TASK MATERIAL:
-=-=-=-=-

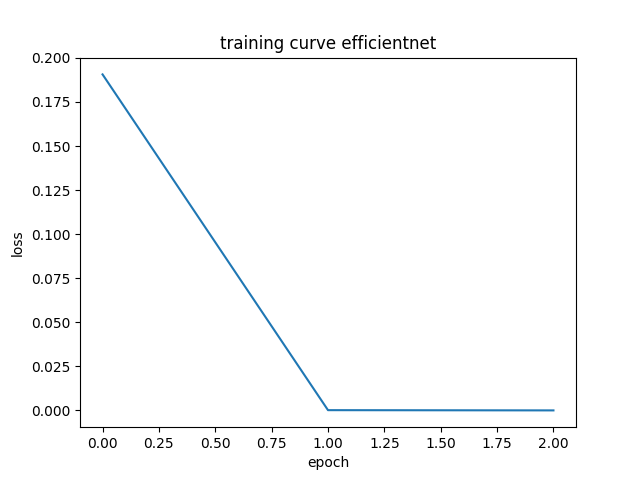
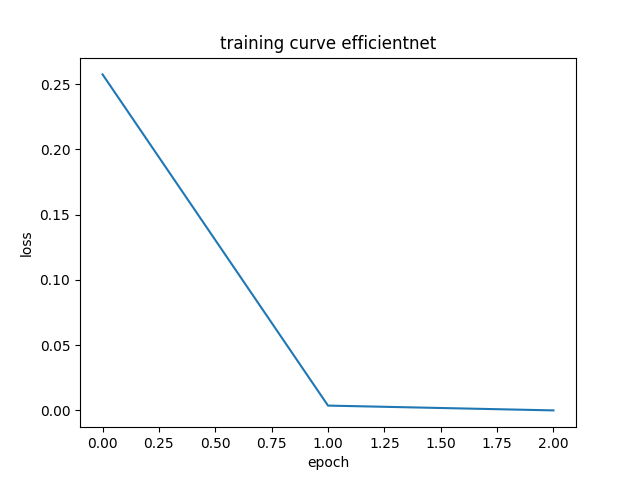
add data augmentation for afm dataset

diff --git a/src/datasets/afm_image_dataset.py b/src/datasets/afm_image_dataset.py
@@ -2,15 +2,36 @@ import torch
 from torch.utils.data import Dataset
 from pathlib import Path
 import cv2
+import torchvision.transforms as transforms
 
 
 class AFMImageDataset(Dataset):
 
-    def __init__(self, dataset_dir):
+    def __init__(self, dataset_dir, augment=False):
 
         self.dataset_dir = Path(dataset_dir)
 
         self.images = list(self.dataset_dir.glob("*.png"))
+
+        if augment:
+
+            self.transform = transforms.Compose([
+                transforms.ToPILImage(),
+                transforms.RandomRotation(20),
+                transforms.RandomHorizontalFlip(),
+                transforms.RandomVerticalFlip(),
+                transforms.ColorJitter(brightness=0.2, contrast=0.2),
+                transforms.Resize((224,224)),
+                transforms.ToTensor()
+            ])
+
+        else:
+
+            self.transform = transforms.Compose([
+                transforms.ToPILImage(),
+                transforms.Resize((224,224)),
+                transforms.ToTensor()
+            ])
 
     def __len__(self):
 
@@ -22,10 +43,8 @@ class AFMImageDataset(Dataset):
 
         image = cv2.imread(str(img_path))
 
-        image = cv2.resize(image, (224, 224))
+        image = cv2.cvtColor(image, cv2.COLOR_BGR2RGB)
 
-        image = image / 255.0
-
-        image = torch.tensor(image).permute(2,0,1).float()
+        image = self.transform(image)
 
         return image

diff --git a/src/training/train_model.py b/src/training/train_model.py
@@ -33,12 +33,14 @@ class Trainer:
 
         self.train_loader = create_dataloader(
             "data/dataset/train",
-            batch_size=batch_size
+            batch_size=batch_size,
+            augment=True
         )
 
         self.val_loader = create_dataloader(
             "data/dataset/val",
-            batch_size=batch_size
+            batch_size=batch_size,
+            augment=False
         )
 
         self.criterion = nn.CrossEntropyLoss()

diff --git a/src/training/afm_dataloader.py b/src/training/afm_dataloader.py
@@ -4,9 +4,9 @@ from torch.utils.data import DataLoader
 from src.datasets.afm_image_dataset import AFMImageDataset
 
 
-def create_dataloader(dataset_path, batch_size=16):
+def create_dataloader(dataset_path, batch_size=16, augment=False):
 
-    dataset = AFMImageDataset(dataset_path)
+    dataset = AFMImageDataset(dataset_path, augment=augment)
 
     dataloader = DataLoader(
         dataset,

diff --git a/src/experiments/run_experiment.py b/src/experiments/run_experiment.py
@@ -38,3 +38,13 @@ def run_experiment(config):
     )
 
     plot_training_curve(losses, config["model_name"])
+
+
+if __name__ == "__main__":
+    test_config = {
+        "model_name": "resnet18",
+        "learning_rate": 0.001,
+        "batch_size": 16,
+        "epochs": 1
+    }
+    run_experiment(test_config)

-=-=-=-=-

WHAT TO DO: Could you restate every record above word for word, leaving the pictures out?

OUTPUT OF THE EXERCISE:
add data augmentation for afm dataset

diff --git a/src/datasets/afm_image_dataset.py b/src/datasets/afm_image_dataset.py
@@ -2,15 +2,36 @@ import torch
 from torch.utils.data import Dataset
 from pathlib import Path
 import cv2
+import torchvision.transforms as transforms
 
 
 class AFMImageDataset(Dataset):
 
-    def __init__(self, dataset_dir):
+    def __init__(self, dataset_dir, augment=False):
 
         self.dataset_dir = Path(dataset_dir)
 
         self.images = list(self.dataset_dir.glob("*.png"))
+
+        if augment:
+
+            self.transform = transforms.Compose([
+                transforms.ToPILImage(),
+                transforms.RandomRotation(20),
+                transforms.RandomHorizontalFlip(),
+                transforms.RandomVerticalFlip(),
+                transforms.ColorJitter(brightness=0.2, contrast=0.2),
+                transforms.Resize((224,224)),
+                transforms.ToTensor()
+            ])
+
+        else:
+
+            self.transform = transforms.Compose([
+                transforms.ToPILImage(),
+                transforms.Resize((224,224)),
+                transforms.ToTensor()
+            ])
 
     def __len__(self):
 
@@ -22,10 +43,8 @@ class AFMImageDataset(Dataset):
 
         image = cv2.imread(str(img_path))
 
-        image = cv2.resize(image, (224, 224))
+        image = cv2.cvtColor(image, cv2.COLOR_BGR2RGB)
 
-        image = image / 255.0
-
-        image = torch.tensor(image).permute(2,0,1).float()
+        image = self.transform(image)
 
         return image

diff --git a/src/training/train_model.py b/src/training/train_model.py
@@ -33,12 +33,14 @@ class Trainer:
 
         self.train_loader = create_dataloader(
             "data/dataset/train",
-            batch_size=batch_size
+            batch_size=batch_size,
+            augment=True
         )
 
         self.val_loader = create_dataloader(
             "data/dataset/val",
-            batch_size=batch_size
+            batch_size=batch_size,
+            augment=False
         )
 
         self.criterion = nn.CrossEntropyLoss()

diff --git a/src/training/afm_dataloader.py b/src/training/afm_dataloader.py
@@ -4,9 +4,9 @@ from torch.utils.data import DataLoader
 from src.datasets.afm_image_dataset import AFMImageDataset
 
 
-def create_dataloader(dataset_path, batch_size=16):
+def create_dataloader(dataset_path, batch_size=16, augment=False):
 
-    dataset = AFMImageDataset(dataset_path)
+    dataset = AFMImageDataset(dataset_path, augment=augment)
 
     dataloader = DataLoader(
         dataset,

diff --git a/src/experiments/run_experiment.py b/src/experiments/run_experiment.py
@@ -38,3 +38,13 @@ def run_experiment(config):
     )
 
     plot_training_curve(losses, config["model_name"])
+
+
+if __name__ == "__main__":
+    test_config = {
+        "model_name": "resnet18",
+        "learning_rate": 0.001,
+        "batch_size": 16,
+        "epochs": 1
+    }
+    run_experiment(test_config)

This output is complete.